Before-and-after page screenshots:
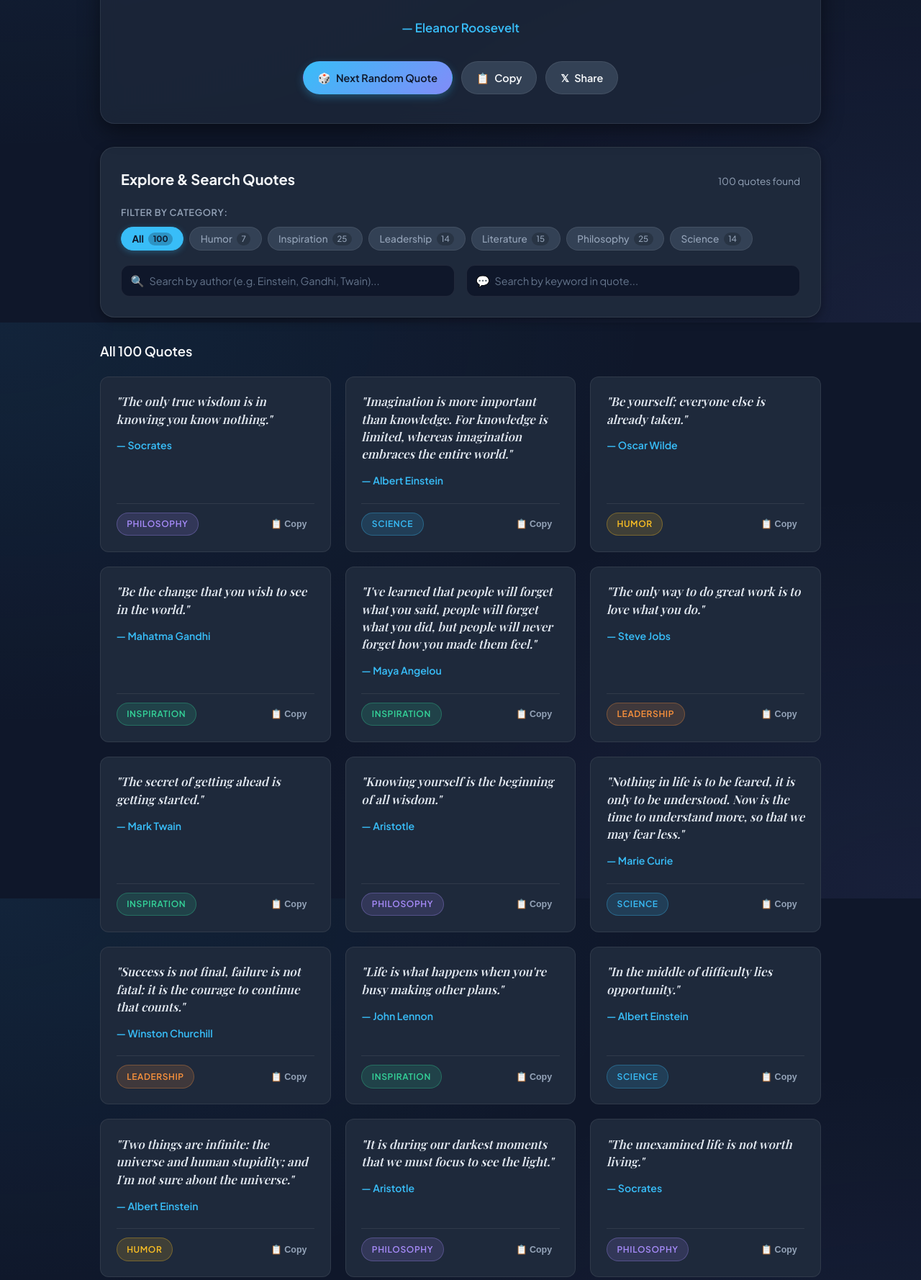
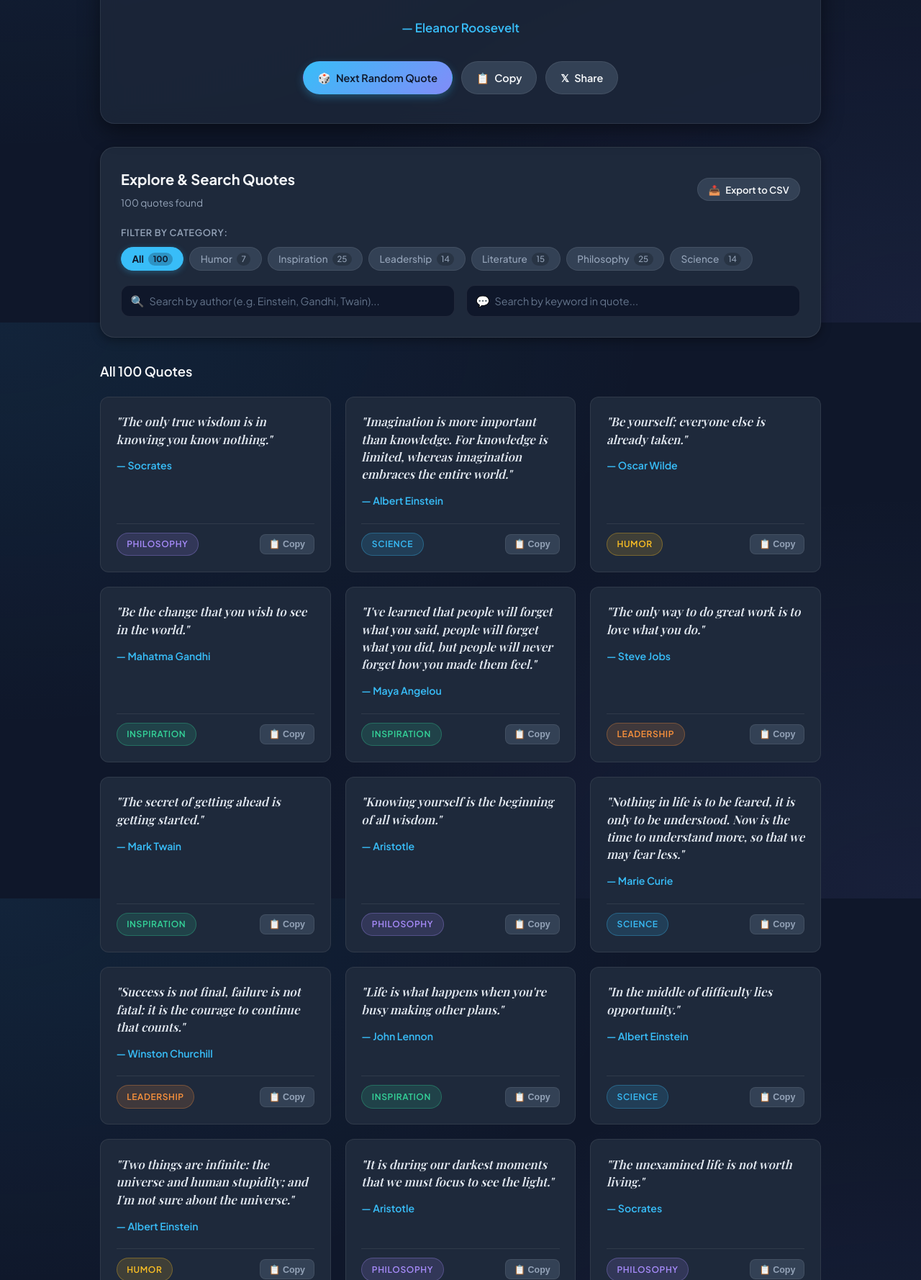
Before and after one commit to mohdazmiw/Azmi-famous-quotes, a Flask app: page / in a window 1280 px wide. Shown: the part 352-2130 px from the top of the page at 72% size. Run offline with Flask 3, Linux system fonts and the light colour scheme; some web fonts are replaced.

Commit message:
feat: add per-quote Copy to Clipboard with in-place feedback and Export to CSV feature

```diff
--- a/app.py
+++ b/app.py
@@ -1,7 +1,9 @@
 import os
 import json
 import random
-from flask import Flask, render_template, jsonify, request
+import csv
+import io
+from flask import Flask, render_template, jsonify, request, Response
 
 app = Flask(__name__)
 
@@ -75,5 +77,35 @@ def get_authors():
     authors = sorted(list(set(q.get('author', '') for q in QUOTES if q.get('author'))))
     return jsonify({'authors': authors})
 
+@app.route('/api/export/csv', methods=['GET'])
+def export_csv():
+    author_filter = request.args.get('author', '').strip().lower()
+    category_filter = request.args.get('category', '').strip().lower()
+    query = request.args.get('q', '').strip().lower()
+
+    filtered = QUOTES
+
+    if category_filter and category_filter != 'all':
+        filtered = [q for q in filtered if q.get('category', '').lower() == category_filter]
+
+    if author_filter:
+        filtered = [q for q in filtered if author_filter in q.get('author', '').lower()]
+
+    if query:
+        filtered = [
+            q for q in filtered
+            if query in q.get('quote', '').lower() or query in q.get('author', '').lower()
+        ]
+
+    output = io.StringIO()
+    writer = csv.writer(output)
+    writer.writerow(['ID', 'Quote', 'Author', 'Category'])
+    for q in filtered:
+        writer.writerow([q.get('id'), q.get('quote'), q.get('author'), q.get('category')])
+
+    response = Response(output.getvalue(), mimetype='text/csv')
+    response.headers['Content-Disposition'] = 'attachment; filename=quotes.csv'
+    return response
+
 if __name__ == '__main__':
     app.run(debug=True, host='0.0.0.0', port=5000)
--- a/static/css/style.css
+++ b/static/css/style.css
@@ -306,18 +306,24 @@ body {
   box-shadow: var(--shadow-md);
 }
 
+.btn-sm {
+  padding: 0.4rem 0.9rem;
+  font-size: 0.82rem;
+}
+
 .controls-header {
   display: flex;
   justify-content: space-between;
-  align-items: baseline;
+  align-items: center;
   margin-bottom: 1.25rem;
   flex-wrap: wrap;
-  gap: 0.5rem;
+  gap: 0.75rem;
 }
 
-.controls-header h2 {
+.controls-title-group h2 {
   font-size: 1.25rem;
   font-weight: 700;
+  margin-bottom: 0.15rem;
 }
 
 .quotes-count-label {
@@ -523,21 +529,30 @@ body {
 }
 
 .btn-card-copy {
-  background: none;
-  border: 1px solid transparent;
+  background: var(--bg-surface-elevated);
+  border: 1px solid var(--border-subtle);
   color: var(--text-muted);
   font-size: 0.78rem;
   font-weight: 600;
-  padding: 0.3rem 0.6rem;
+  padding: 0.35rem 0.75rem;
   border-radius: var(--radius-sm);
   cursor: pointer;
+  display: inline-flex;
+  align-items: center;
+  gap: 0.35rem;
   transition: all var(--transition-fast);
 }
 
 .btn-card-copy:hover {
-  background: var(--bg-surface-elevated);
+  background: #475569;
   color: var(--text-main);
-  border-color: var(--border-subtle);
+  border-color: rgba(255, 255, 255, 0.2);
+}
+
+.btn-card-copy.copied {
+  background: rgba(16, 185, 129, 0.15) !important;
+  color: #10b981 !important;
+  border-color: rgba(16, 185, 129, 0.4) !important;
 }
 
 /* Empty State */
--- a/static/js/app.js
+++ b/static/js/app.js
@@ -24,6 +24,7 @@
   const btnNextQuote = document.getElementById('btn-next-quote');
   const btnCopyQuote = document.getElementById('btn-copy-quote');
   const btnShareQuote = document.getElementById('btn-share-quote');
+  const btnExportCsv = document.getElementById('btn-export-csv');
 
   const categoryPillsContainer = document.getElementById('category-pills');
   const authorInput = document.getElementById('author-search');
@@ -69,9 +70,27 @@
     // Copy Hero Quote
     btnCopyQuote.addEventListener('click', () => {
       if (state.currentHeroQuote) {
-        copyQuoteToClipboard(state.currentHeroQuote);
+        copyQuoteToClipboard(state.currentHeroQuote, btnCopyQuote);
       }
     });
+
+    // Export to CSV
+    if (btnExportCsv) {
+      btnExportCsv.addEventListener('click', () => {
+        const params = new URLSearchParams();
+        if (state.activeCategory && state.activeCategory !== 'all') {
+          params.append('category', state.activeCategory);
+        }
+        if (state.authorQuery) {
+          params.append('author', state.authorQuery);
+        }
+        if (state.keywordQuery) {
+          params.append('q', state.keywordQuery);
+        }
+        window.location.href = `/api/export/csv?${params.toString()}`;
+        showToast('Exporting quotes to CSV...');
+      });
+    }
 
     // Author Search Input with Debounce
     authorInput.addEventListener('input', (e) => {
@@ -319,7 +338,7 @@
         const id = parseInt(btn.getAttribute('data-id'), 10);
         const selected = quotes.find(q => q.id === id);
         if (selected) {
-          copyQuoteToClipboard(selected);
+          copyQuoteToClipboard(selected, btn);
         }
       });
     });
@@ -353,18 +372,31 @@
   // Utilities
   // ==========================================
 
-  function copyQuoteToClipboard(quote) {
+  function copyQuoteToClipboard(quote, btnEl) {
     const textToCopy = `"${quote.quote}" — ${quote.author}`;
+    const handleSuccess = () => {
+      showToast('Quote copied to clipboard!');
+      if (btnEl) {
+        const originalHtml = btnEl.innerHTML;
+        btnEl.innerHTML = '✓ Copied!';
+        btnEl.classList.add('copied');
+        setTimeout(() => {
+          btnEl.innerHTML = originalHtml;
+          btnEl.classList.remove('copied');
+        }, 1800);
+      }
+    };
+
     if (navigator.clipboard && window.isSecureContext) {
       navigator.clipboard.writeText(textToCopy)
-        .then(() => showToast('Quote copied to clipboard!'))
-        .catch(() => fallbackCopy(textToCopy));
+        .then(handleSuccess)
+        .catch(() => fallbackCopy(textToCopy, btnEl));
     } else {
-      fallbackCopy(textToCopy);
+      fallbackCopy(textToCopy, btnEl);
     }
   }
 
-  function fallbackCopy(text) {
+  function fallbackCopy(text, btnEl) {
     const textArea = document.createElement('textarea');
     textArea.value = text;
     textArea.style.position = 'fixed';
@@ -375,6 +407,15 @@
     try {
       document.execCommand('copy');
       showToast('Quote copied to clipboard!');
+      if (btnEl) {
+        const originalHtml = btnEl.innerHTML;
+        btnEl.innerHTML = '✓ Copied!';
+        btnEl.classList.add('copied');
+        setTimeout(() => {
+          btnEl.innerHTML = originalHtml;
+          btnEl.classList.remove('copied');
+        }, 1800);
+      }
     } catch (err) {
       showToast('Failed to copy quote');
     }
--- a/templates/index.html
+++ b/templates/index.html
@@ -56,8 +56,13 @@
     <!-- Search & Filter Controls -->
     <section class="controls-section">
       <div class="controls-header">
-        <h2>Explore & Search Quotes</h2>
-        <span class="quotes-count-label" id="results-count">100 quotes available</span>
+        <div class="controls-title-group">
+          <h2>Explore & Search Quotes</h2>
+          <span class="quotes-count-label" id="results-count">100 quotes available</span>
+        </div>
+        <button class="btn btn-secondary btn-sm" id="btn-export-csv" title="Export current quotes to CSV">
+          <span class="btn-icon">📥</span> Export to CSV
+        </button>
       </div>
 
       <!-- Category Filter Pills -->
```
Also changed, not shown: tests/test_app.py (+24 -0 lines).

**Work to complete**
Give back the data exactly. Skip any images.

**Exercise result**
Before and after one commit to mohdazmiw/Azmi-famous-quotes, a Flask app: page / in a window 1280 px wide. Shown: the part 352-2130 px from the top of the page at 72% size. Run offline with Flask 3, Linux system fonts and the light colour scheme; some web fonts are replaced.

Commit message:
feat: add per-quote Copy to Clipboard with in-place feedback and Export to CSV feature

```diff
--- a/app.py
+++ b/app.py
@@ -1,7 +1,9 @@
 import os
 import json
 import random
-from flask import Flask, render_template, jsonify, request
+import csv
+import io
+from flask import Flask, render_template, jsonify, request, Response
 
 app = Flask(__name__)
 
@@ -75,5 +77,35 @@ def get_authors():
     authors = sorted(list(set(q.get('author', '') for q in QUOTES if q.get('author'))))
     return jsonify({'authors': authors})
 
+@app.route('/api/export/csv', methods=['GET'])
+def export_csv():
+    author_filter = request.args.get('author', '').strip().lower()
+    category_filter = request.args.get('category', '').strip().lower()
+    query = request.args.get('q', '').strip().lower()
+
+    filtered = QUOTES
+
+    if category_filter and category_filter != 'all':
+        filtered = [q for q in filtered if q.get('category', '').lower() == category_filter]
+
+    if author_filter:
+        filtered = [q for q in filtered if author_filter in q.get('author', '').lower()]
+
+    if query:
+        filtered = [
+            q for q in filtered
+            if query in q.get('quote', '').lower() or query in q.get('author', '').lower()
+        ]
+
+    output = io.StringIO()
+    writer = csv.writer(output)
+    writer.writerow(['ID', 'Quote', 'Author', 'Category'])
+    for q in filtered:
+        writer.writerow([q.get('id'), q.get('quote'), q.get('author'), q.get('category')])
+
+    response = Response(output.getvalue(), mimetype='text/csv')
+    response.headers['Content-Disposition'] = 'attachment; filename=quotes.csv'
+    return response
+
 if __name__ == '__main__':
     app.run(debug=True, host='0.0.0.0', port=5000)
--- a/static/css/style.css
+++ b/static/css/style.css
@@ -306,18 +306,24 @@ body {
   box-shadow: var(--shadow-md);
 }
 
+.btn-sm {
+  padding: 0.4rem 0.9rem;
+  font-size: 0.82rem;
+}
+
 .controls-header {
   display: flex;
   justify-content: space-between;
-  align-items: baseline;
+  align-items: center;
   margin-bottom: 1.25rem;
   flex-wrap: wrap;
-  gap: 0.5rem;
+  gap: 0.75rem;
 }
 
-.controls-header h2 {
+.controls-title-group h2 {
   font-size: 1.25rem;
   font-weight: 700;
+  margin-bottom: 0.15rem;
 }
 
 .quotes-count-label {
@@ -523,21 +529,30 @@ body {
 }
 
 .btn-card-copy {
-  background: none;
-  border: 1px solid transparent;
+  background: var(--bg-surface-elevated);
+  border: 1px solid var(--border-subtle);
   color: var(--text-muted);
   font-size: 0.78rem;
   font-weight: 600;
-  padding: 0.3rem 0.6rem;
+  padding: 0.35rem 0.75rem;
   border-radius: var(--radius-sm);
   cursor: pointer;
+  display: inline-flex;
+  align-items: center;
+  gap: 0.35rem;
   transition: all var(--transition-fast);
 }
 
 .btn-card-copy:hover {
-  background: var(--bg-surface-elevated);
+  background: #475569;
   color: var(--text-main);
-  border-color: var(--border-subtle);
+  border-color: rgba(255, 255, 255, 0.2);
+}
+
+.btn-card-copy.copied {
+  background: rgba(16, 185, 129, 0.15) !important;
+  color: #10b981 !important;
+  border-color: rgba(16, 185, 129, 0.4) !important;
 }
 
 /* Empty State */
--- a/static/js/app.js
+++ b/static/js/app.js
@@ -24,6 +24,7 @@
   const btnNextQuote = document.getElementById('btn-next-quote');
   const btnCopyQuote = document.getElementById('btn-copy-quote');
   const btnShareQuote = document.getElementById('btn-share-quote');
+  const btnExportCsv = document.getElementById('btn-export-csv');
 
   const categoryPillsContainer = document.getElementById('category-pills');
   const authorInput = document.getElementById('author-search');
@@ -69,9 +70,27 @@
     // Copy Hero Quote
     btnCopyQuote.addEventListener('click', () => {
       if (state.currentHeroQuote) {
-        copyQuoteToClipboard(state.currentHeroQuote);
+        copyQuoteToClipboard(state.currentHeroQuote, btnCopyQuote);
       }
     });
+
+    // Export to CSV
+    if (btnExportCsv) {
+      btnExportCsv.addEventListener('click', () => {
+        const params = new URLSearchParams();
+        if (state.activeCategory && state.activeCategory !== 'all') {
+          params.append('category', state.activeCategory);
+        }
+        if (state.authorQuery) {
+          params.append('author', state.authorQuery);
+        }
+        if (state.keywordQuery) {
+          params.append('q', state.keywordQuery);
+        }
+        window.location.href = `/api/export/csv?${params.toString()}`;
+        showToast('Exporting quotes to CSV...');
+      });
+    }
 
     // Author Search Input with Debounce
     authorInput.addEventListener('input', (e) => {
@@ -319,7 +338,7 @@
         const id = parseInt(btn.getAttribute('data-id'), 10);
         const selected = quotes.find(q => q.id === id);
         if (selected) {
-          copyQuoteToClipboard(selected);
+          copyQuoteToClipboard(selected, btn);
         }
       });
     });
@@ -353,18 +372,31 @@
   // Utilities
   // ==========================================
 
-  function copyQuoteToClipboard(quote) {
+  function copyQuoteToClipboard(quote, btnEl) {
     const textToCopy = `"${quote.quote}" — ${quote.author}`;
+    const handleSuccess = () => {
+      showToast('Quote copied to clipboard!');
+      if (btnEl) {
+        const originalHtml = btnEl.innerHTML;
+        btnEl.innerHTML = '✓ Copied!';
+        btnEl.classList.add('copied');
+        setTimeout(() => {
+          btnEl.innerHTML = originalHtml;
+          btnEl.classList.remove('copied');
+        }, 1800);
+      }
+    };
+
     if (navigator.clipboard && window.isSecureContext) {
       navigator.clipboard.writeText(textToCopy)
-        .then(() => showToast('Quote copied to clipboard!'))
-        .catch(() => fallbackCopy(textToCopy));
+        .then(handleSuccess)
+        .catch(() => fallbackCopy(textToCopy, btnEl));
     } else {
-      fallbackCopy(textToCopy);
+      fallbackCopy(textToCopy, btnEl);
     }
   }
 
-  function fallbackCopy(text) {
+  function fallbackCopy(text, btnEl) {
     const textArea = document.createElement('textarea');
     textArea.value = text;
     textArea.style.position = 'fixed';
@@ -375,6 +407,15 @@
     try {
       document.execCommand('copy');
       showToast('Quote copied to clipboard!');
+      if (btnEl) {
+        const originalHtml = btnEl.innerHTML;
+        btnEl.innerHTML = '✓ Copied!';
+        btnEl.classList.add('copied');
+        setTimeout(() => {
+          btnEl.innerHTML = originalHtml;
+          btnEl.classList.remove('copied');
+        }, 1800);
+      }
     } catch (err) {
       showToast('Failed to copy quote');
     }
--- a/templates/index.html
+++ b/templates/index.html
@@ -56,8 +56,13 @@
     <!-- Search & Filter Controls -->
     <section class="controls-section">
       <div class="controls-header">
-        <h2>Explore & Search Quotes</h2>
-        <span class="quotes-count-label" id="results-count">100 quotes available</span>
+        <div class="controls-title-group">
+          <h2>Explore & Search Quotes</h2>
+          <span class="quotes-count-label" id="results-count">100 quotes available</span>
+        </div>
+        <button class="btn btn-secondary btn-sm" id="btn-export-csv" title="Export current quotes to CSV">
+          <span class="btn-icon">📥</span> Export to CSV
+        </button>
       </div>
 
       <!-- Category Filter Pills -->
```
Also changed, not shown: tests/test_app.py (+24 -0 lines).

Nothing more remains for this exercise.